For the first time, scientific evidence has shown that prehistoric Egyptians experimented with techniques to preserve bodies around 4000BC, some 1,500 years before artificial mummification was believed to have begun.
Traditional theories on ancient Egyptian mummification – which you will find in every book on mummies – say that in the prehistoric period, bodies were naturally desiccated (dried) by burial in the hot, dry desert sand, without any other form of human involvement.
In the journal PLOS ONE today, I – with colleagues from Macquarie, York and Oxford universities – radically revise current understanding of the origins of mummification by overturning some old assumptions.
We analysed brown, shiny residues on 6,000-year-old funerary textiles that I suspected were embalming substances. The textiles originally came from the now destroyed sites of Badari and Mostagedda in Upper Egypt. The excavators had sent these to a number of British museums in the 1920s and 1930s.
The sites consisted of clusters of small cemeteries. Some had only 50 graves, others 200, for a total of about 600. When they were excavated, it was the first glimpse of a previously unknown prehistoric civilisation, which predated anything known at the time.
I traced the textiles to the Bolton Museum in Bolton, UK, and examined them under the microscope with my colleague and award-winning microscopist Ron Oldfield. We were very fortunate to be allowed to take 92 samples back to Macquarie for textile and resin analysis, and micro and macro photography.
Only about 12 biochemical analyses of embalming substances have ever been carried out.
Ancient Embalming Ingredients
University of York biochemist Stephen Buckley, who has unique knowledge of ancient, aged and often degraded organic compounds from his previous work with mummies, was able to identify the embalming mixtures. This followed a number of unsuccessful attempts by other investigators.
Buckley used mass spectrometry, an analytical technique that measures the mass of compounds with very high precision and accuracy.
The chemistry showed that the toffee-like residues were actually complex “recipes”. They had not just been mixed together, but heated at high temperatures. Pine resin, plant gum or sugar, aromatic plant extract, plant wax and natural petroleum (an oil seep) were mixed into a base of fat or oil.
We’ve not yet analysed the exact source of these products – that’s for future research – but we could be reasonably expect it to be a base of something along the lines of linseed oil mixed with animal fat, such as that from hippopotamus or gazelle.
The most surprising and probably most sensational finding was that there was no fundamental change in the recipe of the embalming mixtures used when pharaonic mummification was at its peak, some 2,500 to 3,000 years later!
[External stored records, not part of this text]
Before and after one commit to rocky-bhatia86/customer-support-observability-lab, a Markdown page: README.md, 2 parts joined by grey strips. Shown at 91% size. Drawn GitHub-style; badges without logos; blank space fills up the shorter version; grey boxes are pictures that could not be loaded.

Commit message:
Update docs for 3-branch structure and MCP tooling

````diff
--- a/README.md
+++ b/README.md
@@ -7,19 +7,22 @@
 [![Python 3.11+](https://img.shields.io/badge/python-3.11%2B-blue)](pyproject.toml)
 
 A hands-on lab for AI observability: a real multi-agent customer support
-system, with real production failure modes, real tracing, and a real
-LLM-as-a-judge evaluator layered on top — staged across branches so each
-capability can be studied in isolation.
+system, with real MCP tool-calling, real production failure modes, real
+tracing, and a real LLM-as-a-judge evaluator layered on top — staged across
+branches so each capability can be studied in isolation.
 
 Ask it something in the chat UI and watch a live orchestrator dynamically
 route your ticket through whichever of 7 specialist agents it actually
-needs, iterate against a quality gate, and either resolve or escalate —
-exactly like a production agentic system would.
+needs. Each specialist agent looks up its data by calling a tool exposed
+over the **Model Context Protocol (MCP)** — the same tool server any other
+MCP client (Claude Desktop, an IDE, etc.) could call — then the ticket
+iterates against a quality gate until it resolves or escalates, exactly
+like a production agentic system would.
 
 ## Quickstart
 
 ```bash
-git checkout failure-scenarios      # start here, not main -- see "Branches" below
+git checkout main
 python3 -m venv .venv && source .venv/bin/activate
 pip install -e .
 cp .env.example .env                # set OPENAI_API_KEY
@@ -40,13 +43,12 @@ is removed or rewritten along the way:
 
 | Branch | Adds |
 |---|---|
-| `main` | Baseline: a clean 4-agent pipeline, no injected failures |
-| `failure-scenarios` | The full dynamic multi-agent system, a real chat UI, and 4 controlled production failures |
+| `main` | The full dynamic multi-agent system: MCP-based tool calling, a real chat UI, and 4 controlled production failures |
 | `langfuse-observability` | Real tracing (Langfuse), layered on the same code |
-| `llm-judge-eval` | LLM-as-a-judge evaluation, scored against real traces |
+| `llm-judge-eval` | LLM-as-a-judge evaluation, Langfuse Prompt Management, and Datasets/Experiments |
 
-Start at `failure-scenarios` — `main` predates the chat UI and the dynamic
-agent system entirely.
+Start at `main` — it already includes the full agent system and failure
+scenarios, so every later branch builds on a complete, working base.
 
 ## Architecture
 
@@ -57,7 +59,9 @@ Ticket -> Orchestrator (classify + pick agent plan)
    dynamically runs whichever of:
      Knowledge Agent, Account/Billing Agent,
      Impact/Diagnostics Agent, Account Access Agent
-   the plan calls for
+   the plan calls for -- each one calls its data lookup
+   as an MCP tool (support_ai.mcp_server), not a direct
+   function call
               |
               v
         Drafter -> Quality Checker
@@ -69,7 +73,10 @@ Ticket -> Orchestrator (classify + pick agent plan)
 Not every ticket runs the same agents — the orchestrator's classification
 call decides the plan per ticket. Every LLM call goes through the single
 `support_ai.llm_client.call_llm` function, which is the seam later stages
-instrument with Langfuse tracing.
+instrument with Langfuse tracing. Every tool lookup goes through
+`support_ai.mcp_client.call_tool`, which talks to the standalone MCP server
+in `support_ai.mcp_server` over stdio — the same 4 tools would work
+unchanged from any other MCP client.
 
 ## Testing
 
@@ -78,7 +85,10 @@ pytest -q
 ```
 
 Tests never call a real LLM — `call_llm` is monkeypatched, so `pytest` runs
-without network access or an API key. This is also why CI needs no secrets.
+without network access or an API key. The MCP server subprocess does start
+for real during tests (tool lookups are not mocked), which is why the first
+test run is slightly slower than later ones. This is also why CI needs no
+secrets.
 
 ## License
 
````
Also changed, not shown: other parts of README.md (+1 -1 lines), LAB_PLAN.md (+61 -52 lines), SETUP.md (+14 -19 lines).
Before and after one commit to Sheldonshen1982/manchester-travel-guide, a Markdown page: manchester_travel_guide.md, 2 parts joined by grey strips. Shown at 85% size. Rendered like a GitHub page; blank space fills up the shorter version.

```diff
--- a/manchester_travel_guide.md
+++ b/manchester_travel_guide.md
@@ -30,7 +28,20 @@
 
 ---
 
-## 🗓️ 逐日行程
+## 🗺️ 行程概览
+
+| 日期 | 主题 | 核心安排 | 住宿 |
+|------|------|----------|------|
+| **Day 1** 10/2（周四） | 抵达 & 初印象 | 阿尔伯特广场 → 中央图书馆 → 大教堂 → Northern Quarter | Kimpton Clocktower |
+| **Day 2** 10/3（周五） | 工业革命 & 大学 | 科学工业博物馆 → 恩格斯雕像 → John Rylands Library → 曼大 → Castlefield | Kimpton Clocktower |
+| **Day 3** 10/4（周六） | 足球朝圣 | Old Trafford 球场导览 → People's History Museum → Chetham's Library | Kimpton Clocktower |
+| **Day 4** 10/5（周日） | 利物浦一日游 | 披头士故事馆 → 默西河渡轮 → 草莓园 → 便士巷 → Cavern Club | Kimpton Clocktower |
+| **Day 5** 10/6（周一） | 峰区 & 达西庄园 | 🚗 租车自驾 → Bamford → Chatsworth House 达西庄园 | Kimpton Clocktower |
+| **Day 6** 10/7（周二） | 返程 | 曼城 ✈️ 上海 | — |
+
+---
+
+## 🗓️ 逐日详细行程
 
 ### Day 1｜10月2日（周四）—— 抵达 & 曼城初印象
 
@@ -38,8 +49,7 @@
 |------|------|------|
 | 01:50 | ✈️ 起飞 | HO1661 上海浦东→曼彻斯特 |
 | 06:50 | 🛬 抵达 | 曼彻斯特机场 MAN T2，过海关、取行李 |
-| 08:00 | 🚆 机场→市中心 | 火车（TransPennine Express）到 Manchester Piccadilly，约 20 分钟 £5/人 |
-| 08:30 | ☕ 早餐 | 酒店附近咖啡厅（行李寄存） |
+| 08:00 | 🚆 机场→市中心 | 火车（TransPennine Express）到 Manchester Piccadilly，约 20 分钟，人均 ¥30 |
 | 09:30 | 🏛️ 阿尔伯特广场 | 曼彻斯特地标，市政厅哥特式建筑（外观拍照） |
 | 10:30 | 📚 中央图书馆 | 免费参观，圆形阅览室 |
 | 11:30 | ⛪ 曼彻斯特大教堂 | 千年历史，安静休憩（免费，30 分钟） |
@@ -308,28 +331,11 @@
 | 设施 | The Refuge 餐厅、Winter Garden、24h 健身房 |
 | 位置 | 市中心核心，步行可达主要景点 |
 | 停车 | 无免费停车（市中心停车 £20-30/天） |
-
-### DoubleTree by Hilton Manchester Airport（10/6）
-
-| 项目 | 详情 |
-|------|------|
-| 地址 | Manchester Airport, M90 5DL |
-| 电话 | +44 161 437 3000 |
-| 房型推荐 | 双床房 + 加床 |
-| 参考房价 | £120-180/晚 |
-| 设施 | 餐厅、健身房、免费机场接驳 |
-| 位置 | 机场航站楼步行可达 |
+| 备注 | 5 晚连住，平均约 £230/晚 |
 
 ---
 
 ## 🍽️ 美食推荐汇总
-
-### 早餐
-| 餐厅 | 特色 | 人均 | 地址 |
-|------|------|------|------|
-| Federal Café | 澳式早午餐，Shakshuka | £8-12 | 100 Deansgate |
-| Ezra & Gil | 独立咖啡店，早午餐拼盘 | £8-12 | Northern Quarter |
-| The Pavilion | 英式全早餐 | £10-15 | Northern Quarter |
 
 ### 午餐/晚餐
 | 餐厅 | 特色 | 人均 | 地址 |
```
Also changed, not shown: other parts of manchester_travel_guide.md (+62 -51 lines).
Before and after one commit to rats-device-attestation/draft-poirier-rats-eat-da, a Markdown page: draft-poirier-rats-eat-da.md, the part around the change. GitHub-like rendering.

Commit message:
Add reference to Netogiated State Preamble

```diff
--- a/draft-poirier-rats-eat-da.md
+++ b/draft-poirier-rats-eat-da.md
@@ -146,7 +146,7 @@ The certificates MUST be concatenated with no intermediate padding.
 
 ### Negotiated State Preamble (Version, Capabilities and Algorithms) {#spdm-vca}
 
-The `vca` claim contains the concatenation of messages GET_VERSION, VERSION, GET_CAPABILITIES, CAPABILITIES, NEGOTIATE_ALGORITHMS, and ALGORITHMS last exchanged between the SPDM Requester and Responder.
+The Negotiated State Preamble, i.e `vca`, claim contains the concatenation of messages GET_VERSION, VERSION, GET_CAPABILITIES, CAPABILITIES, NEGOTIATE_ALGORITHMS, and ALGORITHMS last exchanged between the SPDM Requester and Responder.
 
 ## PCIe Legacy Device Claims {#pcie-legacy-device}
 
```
The only differences lay in the introduction or substitution of an ingredient, according to availability or to changing religious beliefs.
How to Mummify a Body
“True” or artificial mummification as practised in the pharaonic period from about 2500BC, involves:
- evisceration (removal of the internal organs, except the heart)
- drying out the soft tissues by a desiccant such as natron (a naturally occurring salt from Egyptian lakes)
- application of anti-bacterial balms, comprising mixtures of resins, oils and fats.
In all techniques used in artificial mummification, the scientific basis rested on the dehydration of soft tissues to prevent decay caused by bacteria.
But, as it turns out, prehistoric burials show that the early Egyptians understood the science that would later become the basis of true mummification.
Jana Jones, PhD in Egyptology, is a Macquarie University Research Fellow (2014 to 2017) in the Department of Ancient History. Her current research project is entitled ‘Secrets of the Ancient Egyptian embalmers: an archaeological, historical and scientific investigation of the origins and development of mummification’. She does not work for, consult to, own shares in or receive funding from any company or organisation that would benefit from this article, and has no relevant affiliations. This article was originally published on The Conversation. Read the original article.